Three strong recommendations regarded preinfusion monitoring: to recognize that patients with higher disease burden were at higher risk of developing CRS and greater severity of CRS; to recognize the time period during which risk of developing CRS is highest; and to closely monitor vital signs during and after infusion in patients who are either febrile or at increased risk of severe CRS.

Two strong recommendations regarded nurses’ role in CRS management: to anticipate a need to rapidly escalate care in patients with CRS; and to anticipate the need for tocilizumab or similar agents to manage CRS symptoms.

One recommendation, considered weak, was to clarify orders for corticosteroids in patients with CRS treated with CAR-T therapy.

“Nurses are well positioned to play a critical role in monitoring for signs and symptoms of CRS and ensuring that appropriate management strategies are utilized,” the researchers concluded, although more research on identifying CRS risk and its management are needed.

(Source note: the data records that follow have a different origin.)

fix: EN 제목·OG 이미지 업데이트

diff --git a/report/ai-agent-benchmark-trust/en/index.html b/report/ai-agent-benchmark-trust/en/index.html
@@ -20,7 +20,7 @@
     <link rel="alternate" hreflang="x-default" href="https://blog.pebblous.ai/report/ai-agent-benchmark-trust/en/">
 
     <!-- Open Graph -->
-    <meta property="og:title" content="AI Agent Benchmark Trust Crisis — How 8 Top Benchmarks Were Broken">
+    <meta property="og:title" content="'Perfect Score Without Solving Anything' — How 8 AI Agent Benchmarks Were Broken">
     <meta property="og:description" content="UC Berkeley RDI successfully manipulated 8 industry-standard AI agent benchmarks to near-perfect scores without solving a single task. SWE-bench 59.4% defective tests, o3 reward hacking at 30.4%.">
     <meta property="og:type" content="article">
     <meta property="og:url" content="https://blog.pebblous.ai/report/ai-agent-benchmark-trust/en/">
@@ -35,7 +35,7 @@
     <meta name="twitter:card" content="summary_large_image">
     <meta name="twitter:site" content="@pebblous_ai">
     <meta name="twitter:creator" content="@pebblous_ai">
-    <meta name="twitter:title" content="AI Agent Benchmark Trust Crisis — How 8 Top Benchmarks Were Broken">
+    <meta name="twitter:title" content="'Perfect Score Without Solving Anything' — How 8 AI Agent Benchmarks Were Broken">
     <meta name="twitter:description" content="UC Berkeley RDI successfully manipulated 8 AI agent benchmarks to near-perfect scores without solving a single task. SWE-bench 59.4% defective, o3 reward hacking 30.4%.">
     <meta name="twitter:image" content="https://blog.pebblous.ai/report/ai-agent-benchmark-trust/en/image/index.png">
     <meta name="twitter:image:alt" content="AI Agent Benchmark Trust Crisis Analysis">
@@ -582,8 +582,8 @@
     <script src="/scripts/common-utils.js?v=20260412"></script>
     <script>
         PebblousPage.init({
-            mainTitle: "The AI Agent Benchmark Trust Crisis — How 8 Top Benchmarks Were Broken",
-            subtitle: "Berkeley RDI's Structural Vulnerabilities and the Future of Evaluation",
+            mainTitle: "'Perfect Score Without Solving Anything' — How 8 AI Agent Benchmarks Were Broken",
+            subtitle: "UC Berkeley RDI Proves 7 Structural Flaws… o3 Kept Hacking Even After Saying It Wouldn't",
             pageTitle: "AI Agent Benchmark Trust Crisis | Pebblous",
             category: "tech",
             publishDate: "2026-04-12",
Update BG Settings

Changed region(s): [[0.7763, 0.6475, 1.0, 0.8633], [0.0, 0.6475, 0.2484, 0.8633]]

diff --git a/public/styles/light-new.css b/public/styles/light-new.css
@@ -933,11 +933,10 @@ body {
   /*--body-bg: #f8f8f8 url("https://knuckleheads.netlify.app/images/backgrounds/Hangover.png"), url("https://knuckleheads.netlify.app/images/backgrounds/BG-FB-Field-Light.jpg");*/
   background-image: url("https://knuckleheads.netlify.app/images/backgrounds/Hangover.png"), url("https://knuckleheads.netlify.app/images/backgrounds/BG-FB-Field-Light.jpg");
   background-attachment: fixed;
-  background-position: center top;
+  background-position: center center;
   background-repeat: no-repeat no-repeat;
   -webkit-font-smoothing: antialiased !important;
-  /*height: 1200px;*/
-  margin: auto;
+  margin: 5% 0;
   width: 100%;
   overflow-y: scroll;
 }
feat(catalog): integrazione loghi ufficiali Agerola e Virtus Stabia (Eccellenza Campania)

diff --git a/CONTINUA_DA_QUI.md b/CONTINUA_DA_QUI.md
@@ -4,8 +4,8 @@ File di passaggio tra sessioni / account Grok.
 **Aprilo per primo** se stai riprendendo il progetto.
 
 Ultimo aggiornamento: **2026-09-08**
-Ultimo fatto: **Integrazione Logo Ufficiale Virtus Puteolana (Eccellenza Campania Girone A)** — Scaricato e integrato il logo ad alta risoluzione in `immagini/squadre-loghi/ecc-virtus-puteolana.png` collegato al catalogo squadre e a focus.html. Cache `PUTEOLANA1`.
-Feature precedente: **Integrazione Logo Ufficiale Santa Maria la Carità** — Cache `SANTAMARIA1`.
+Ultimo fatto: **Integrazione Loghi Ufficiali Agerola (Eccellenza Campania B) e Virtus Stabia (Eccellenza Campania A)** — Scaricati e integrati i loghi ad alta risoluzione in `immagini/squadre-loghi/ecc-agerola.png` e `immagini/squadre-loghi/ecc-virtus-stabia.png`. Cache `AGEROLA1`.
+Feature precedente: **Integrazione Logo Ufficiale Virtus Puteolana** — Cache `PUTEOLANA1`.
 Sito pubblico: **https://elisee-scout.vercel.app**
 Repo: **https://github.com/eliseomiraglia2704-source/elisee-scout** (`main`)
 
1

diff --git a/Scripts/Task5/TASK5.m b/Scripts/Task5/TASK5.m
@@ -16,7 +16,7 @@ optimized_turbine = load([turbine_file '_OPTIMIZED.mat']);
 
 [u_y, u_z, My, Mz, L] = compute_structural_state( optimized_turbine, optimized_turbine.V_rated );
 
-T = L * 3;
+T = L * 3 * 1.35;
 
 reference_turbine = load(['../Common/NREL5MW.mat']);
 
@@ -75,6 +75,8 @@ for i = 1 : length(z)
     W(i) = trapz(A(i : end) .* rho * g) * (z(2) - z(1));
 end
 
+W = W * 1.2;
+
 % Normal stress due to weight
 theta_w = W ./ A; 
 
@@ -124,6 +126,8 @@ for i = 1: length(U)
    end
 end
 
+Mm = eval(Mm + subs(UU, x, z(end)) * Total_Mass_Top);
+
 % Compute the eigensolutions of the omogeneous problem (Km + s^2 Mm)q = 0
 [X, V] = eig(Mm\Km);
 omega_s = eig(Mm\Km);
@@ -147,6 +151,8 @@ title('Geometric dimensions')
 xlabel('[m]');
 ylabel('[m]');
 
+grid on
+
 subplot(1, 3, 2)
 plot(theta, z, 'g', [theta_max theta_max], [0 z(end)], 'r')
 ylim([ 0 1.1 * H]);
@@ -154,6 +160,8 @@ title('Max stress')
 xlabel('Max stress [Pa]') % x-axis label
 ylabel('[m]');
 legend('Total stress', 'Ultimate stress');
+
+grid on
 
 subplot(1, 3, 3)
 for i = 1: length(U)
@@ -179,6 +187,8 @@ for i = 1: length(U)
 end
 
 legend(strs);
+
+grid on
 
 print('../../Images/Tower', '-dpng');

Browne EK, Daut E, Hente M, Turner K, Waters K, Duffy EA. Evidence-based recommendations for nurse monitoring and management of immunotherapy-induced cytokine release syndrome: a systematic review from the Children’s Oncology Group. J Pediatr Oncol Nurs. Published online August 30, 2021. doi:10.1177/10434542211040203